> **YOUR ASSIGNMENT**: Give back each record precisely, pictures excluded.

# # # # #

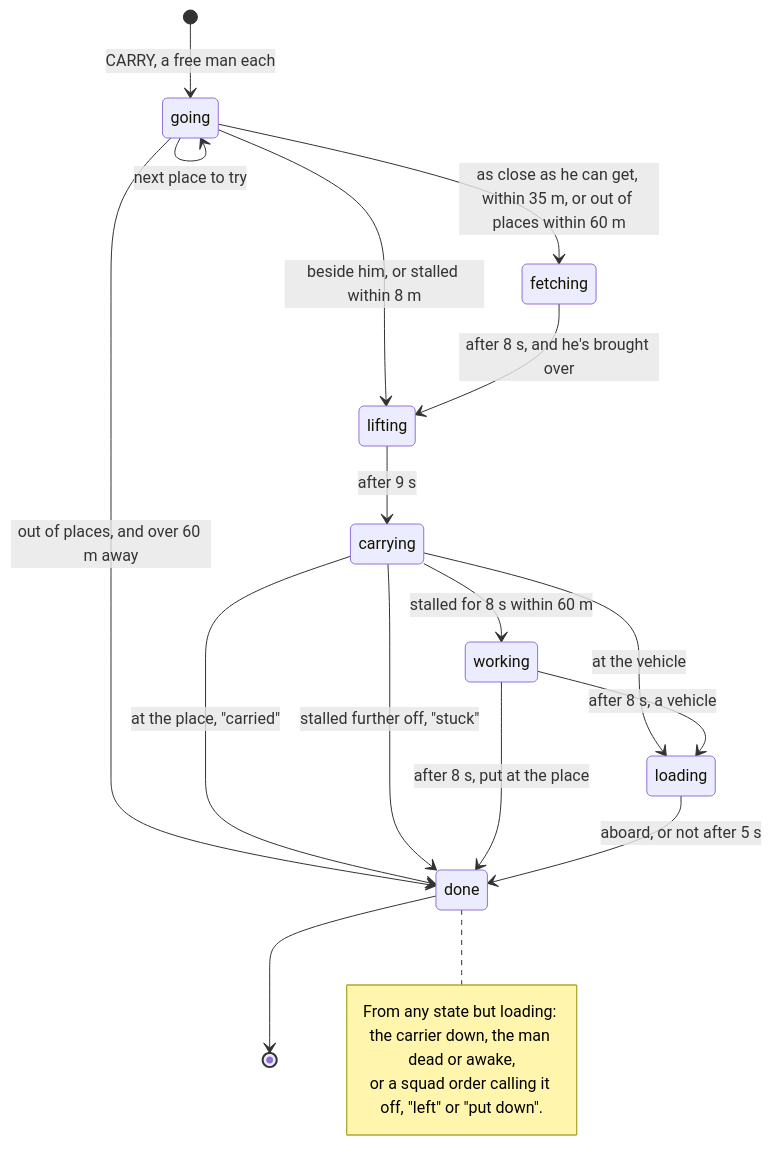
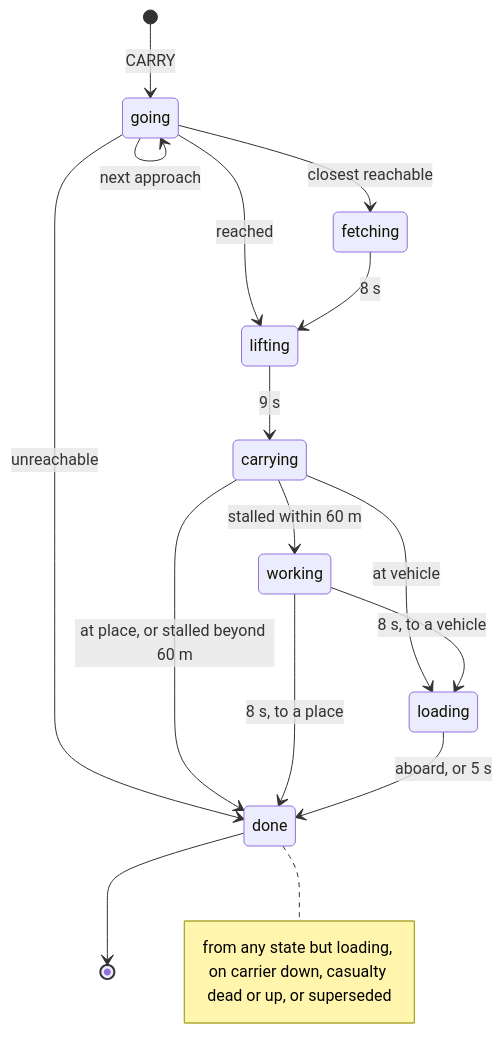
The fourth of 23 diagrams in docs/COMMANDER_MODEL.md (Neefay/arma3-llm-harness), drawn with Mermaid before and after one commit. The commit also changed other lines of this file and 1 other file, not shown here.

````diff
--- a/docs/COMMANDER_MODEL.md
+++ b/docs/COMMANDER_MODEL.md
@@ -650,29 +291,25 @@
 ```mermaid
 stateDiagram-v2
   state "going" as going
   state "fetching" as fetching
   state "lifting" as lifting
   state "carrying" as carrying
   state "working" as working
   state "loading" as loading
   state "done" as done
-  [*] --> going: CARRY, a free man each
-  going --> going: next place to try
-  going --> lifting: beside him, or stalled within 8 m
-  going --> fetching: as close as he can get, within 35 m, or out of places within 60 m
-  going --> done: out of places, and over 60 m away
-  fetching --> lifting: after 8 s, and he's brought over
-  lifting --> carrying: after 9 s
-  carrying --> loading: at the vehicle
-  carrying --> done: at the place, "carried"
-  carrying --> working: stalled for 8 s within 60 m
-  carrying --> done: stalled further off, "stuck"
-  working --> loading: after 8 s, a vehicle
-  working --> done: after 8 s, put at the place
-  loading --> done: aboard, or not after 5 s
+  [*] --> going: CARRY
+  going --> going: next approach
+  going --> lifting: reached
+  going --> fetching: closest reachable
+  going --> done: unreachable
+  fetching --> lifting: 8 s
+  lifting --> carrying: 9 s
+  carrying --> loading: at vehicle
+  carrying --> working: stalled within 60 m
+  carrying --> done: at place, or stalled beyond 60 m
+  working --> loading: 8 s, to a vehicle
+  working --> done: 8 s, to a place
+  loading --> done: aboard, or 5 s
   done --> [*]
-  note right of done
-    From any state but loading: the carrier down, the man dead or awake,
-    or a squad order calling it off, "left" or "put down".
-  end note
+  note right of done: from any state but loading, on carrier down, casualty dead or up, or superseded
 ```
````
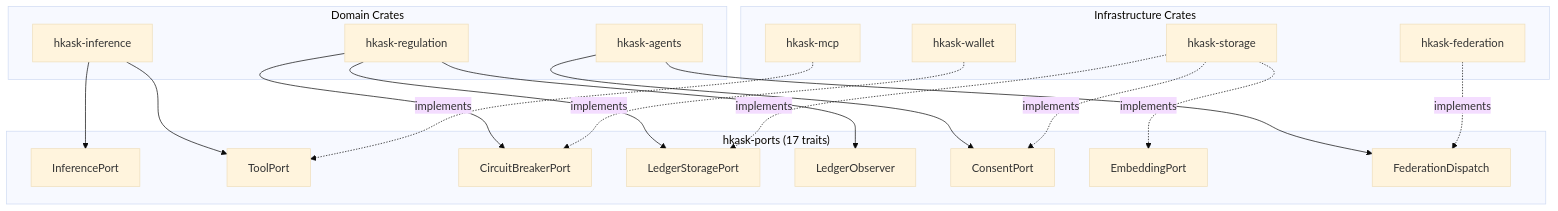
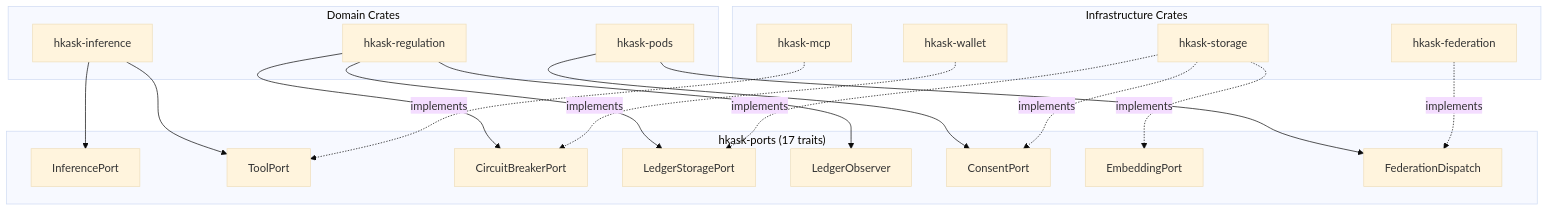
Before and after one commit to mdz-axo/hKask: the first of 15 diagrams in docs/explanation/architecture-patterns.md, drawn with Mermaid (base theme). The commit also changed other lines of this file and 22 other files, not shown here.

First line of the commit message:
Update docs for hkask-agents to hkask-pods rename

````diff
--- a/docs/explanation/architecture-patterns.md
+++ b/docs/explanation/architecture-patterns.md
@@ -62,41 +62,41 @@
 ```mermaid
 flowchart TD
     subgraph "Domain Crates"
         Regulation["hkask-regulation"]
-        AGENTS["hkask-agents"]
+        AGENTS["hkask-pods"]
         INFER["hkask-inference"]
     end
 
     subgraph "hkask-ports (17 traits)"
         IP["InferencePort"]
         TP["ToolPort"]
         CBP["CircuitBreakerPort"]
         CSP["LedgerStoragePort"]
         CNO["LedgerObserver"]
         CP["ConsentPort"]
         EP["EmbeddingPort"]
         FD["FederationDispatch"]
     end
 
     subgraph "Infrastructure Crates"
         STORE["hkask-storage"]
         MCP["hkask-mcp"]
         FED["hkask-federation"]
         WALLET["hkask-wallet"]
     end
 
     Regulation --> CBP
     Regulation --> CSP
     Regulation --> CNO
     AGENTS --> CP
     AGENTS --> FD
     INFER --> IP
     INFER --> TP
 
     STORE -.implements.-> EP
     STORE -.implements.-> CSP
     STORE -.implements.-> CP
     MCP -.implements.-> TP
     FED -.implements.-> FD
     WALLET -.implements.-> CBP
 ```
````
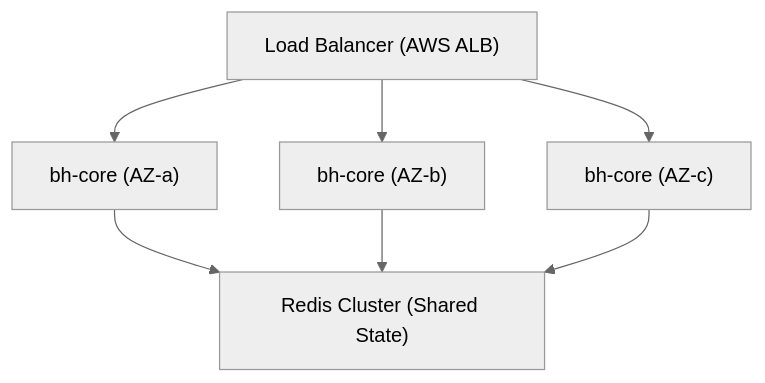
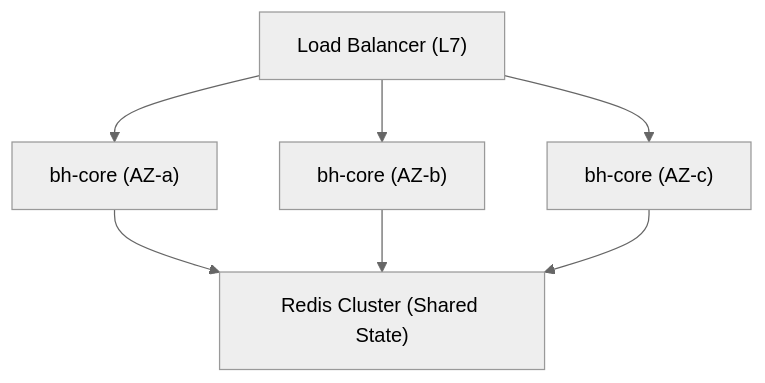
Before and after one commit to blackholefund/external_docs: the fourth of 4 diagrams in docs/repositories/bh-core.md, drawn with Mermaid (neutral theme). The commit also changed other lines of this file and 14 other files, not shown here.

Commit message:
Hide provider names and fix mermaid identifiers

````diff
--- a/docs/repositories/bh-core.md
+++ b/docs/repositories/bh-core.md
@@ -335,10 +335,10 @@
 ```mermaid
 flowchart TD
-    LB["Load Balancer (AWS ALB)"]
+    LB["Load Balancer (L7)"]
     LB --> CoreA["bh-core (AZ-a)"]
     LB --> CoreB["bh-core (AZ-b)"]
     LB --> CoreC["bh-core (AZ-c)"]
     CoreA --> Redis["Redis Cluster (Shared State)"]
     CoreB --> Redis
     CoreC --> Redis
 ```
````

# # # # #

> **REPLY TO THE EXERCISE**:
The fourth of 23 diagrams in docs/COMMANDER_MODEL.md (Neefay/arma3-llm-harness), drawn with Mermaid before and after one commit. The commit also changed other lines of this file and 1 other file, not shown here.

````diff
--- a/docs/COMMANDER_MODEL.md
+++ b/docs/COMMANDER_MODEL.md
@@ -650,29 +291,25 @@
 ```mermaid
 stateDiagram-v2
   state "going" as going
   state "fetching" as fetching
   state "lifting" as lifting
   state "carrying" as carrying
   state "working" as working
   state "loading" as loading
   state "done" as done
-  [*] --> going: CARRY, a free man each
-  going --> going: next place to try
-  going --> lifting: beside him, or stalled within 8 m
-  going --> fetching: as close as he can get, within 35 m, or out of places within 60 m
-  going --> done: out of places, and over 60 m away
-  fetching --> lifting: after 8 s, and he's brought over
-  lifting --> carrying: after 9 s
-  carrying --> loading: at the vehicle
-  carrying --> done: at the place, "carried"
-  carrying --> working: stalled for 8 s within 60 m
-  carrying --> done: stalled further off, "stuck"
-  working --> loading: after 8 s, a vehicle
-  working --> done: after 8 s, put at the place
-  loading --> done: aboard, or not after 5 s
+  [*] --> going: CARRY
+  going --> going: next approach
+  going --> lifting: reached
+  going --> fetching: closest reachable
+  going --> done: unreachable
+  fetching --> lifting: 8 s
+  lifting --> carrying: 9 s
+  carrying --> loading: at vehicle
+  carrying --> working: stalled within 60 m
+  carrying --> done: at place, or stalled beyond 60 m
+  working --> loading: 8 s, to a vehicle
+  working --> done: 8 s, to a place
+  loading --> done: aboard, or 5 s
   done --> [*]
-  note right of done
-    From any state but loading: the carrier down, the man dead or awake,
-    or a squad order calling it off, "left" or "put down".
-  end note
+  note right of done: from any state but loading, on carrier down, casualty dead or up, or superseded
 ```
````
Before and after one commit to mdz-axo/hKask: the first of 15 diagrams in docs/explanation/architecture-patterns.md, drawn with Mermaid (base theme). The commit also changed other lines of this file and 22 other files, not shown here.

First line of the commit message:
Update docs for hkask-agents to hkask-pods rename

````diff
--- a/docs/explanation/architecture-patterns.md
+++ b/docs/explanation/architecture-patterns.md
@@ -62,41 +62,41 @@
 ```mermaid
 flowchart TD
     subgraph "Domain Crates"
         Regulation["hkask-regulation"]
-        AGENTS["hkask-agents"]
+        AGENTS["hkask-pods"]
         INFER["hkask-inference"]
     end
 
     subgraph "hkask-ports (17 traits)"
         IP["InferencePort"]
         TP["ToolPort"]
         CBP["CircuitBreakerPort"]
         CSP["LedgerStoragePort"]
         CNO["LedgerObserver"]
         CP["ConsentPort"]
         EP["EmbeddingPort"]
         FD["FederationDispatch"]
     end
 
     subgraph "Infrastructure Crates"
         STORE["hkask-storage"]
         MCP["hkask-mcp"]
         FED["hkask-federation"]
         WALLET["hkask-wallet"]
     end
 
     Regulation --> CBP
     Regulation --> CSP
     Regulation --> CNO
     AGENTS --> CP
     AGENTS --> FD
     INFER --> IP
     INFER --> TP
 
     STORE -.implements.-> EP
     STORE -.implements.-> CSP
     STORE -.implements.-> CP
     MCP -.implements.-> TP
     FED -.implements.-> FD
     WALLET -.implements.-> CBP
 ```
````
Before and after one commit to blackholefund/external_docs: the fourth of 4 diagrams in docs/repositories/bh-core.md, drawn with Mermaid (neutral theme). The commit also changed other lines of this file and 14 other files, not shown here.

Commit message:
Hide provider names and fix mermaid identifiers

````diff
--- a/docs/repositories/bh-core.md
+++ b/docs/repositories/bh-core.md
@@ -335,10 +335,10 @@
 ```mermaid
 flowchart TD
-    LB["Load Balancer (AWS ALB)"]
+    LB["Load Balancer (L7)"]
     LB --> CoreA["bh-core (AZ-a)"]
     LB --> CoreB["bh-core (AZ-b)"]
     LB --> CoreC["bh-core (AZ-c)"]
     CoreA --> Redis["Redis Cluster (Shared State)"]
     CoreB --> Redis
     CoreC --> Redis
 ```
````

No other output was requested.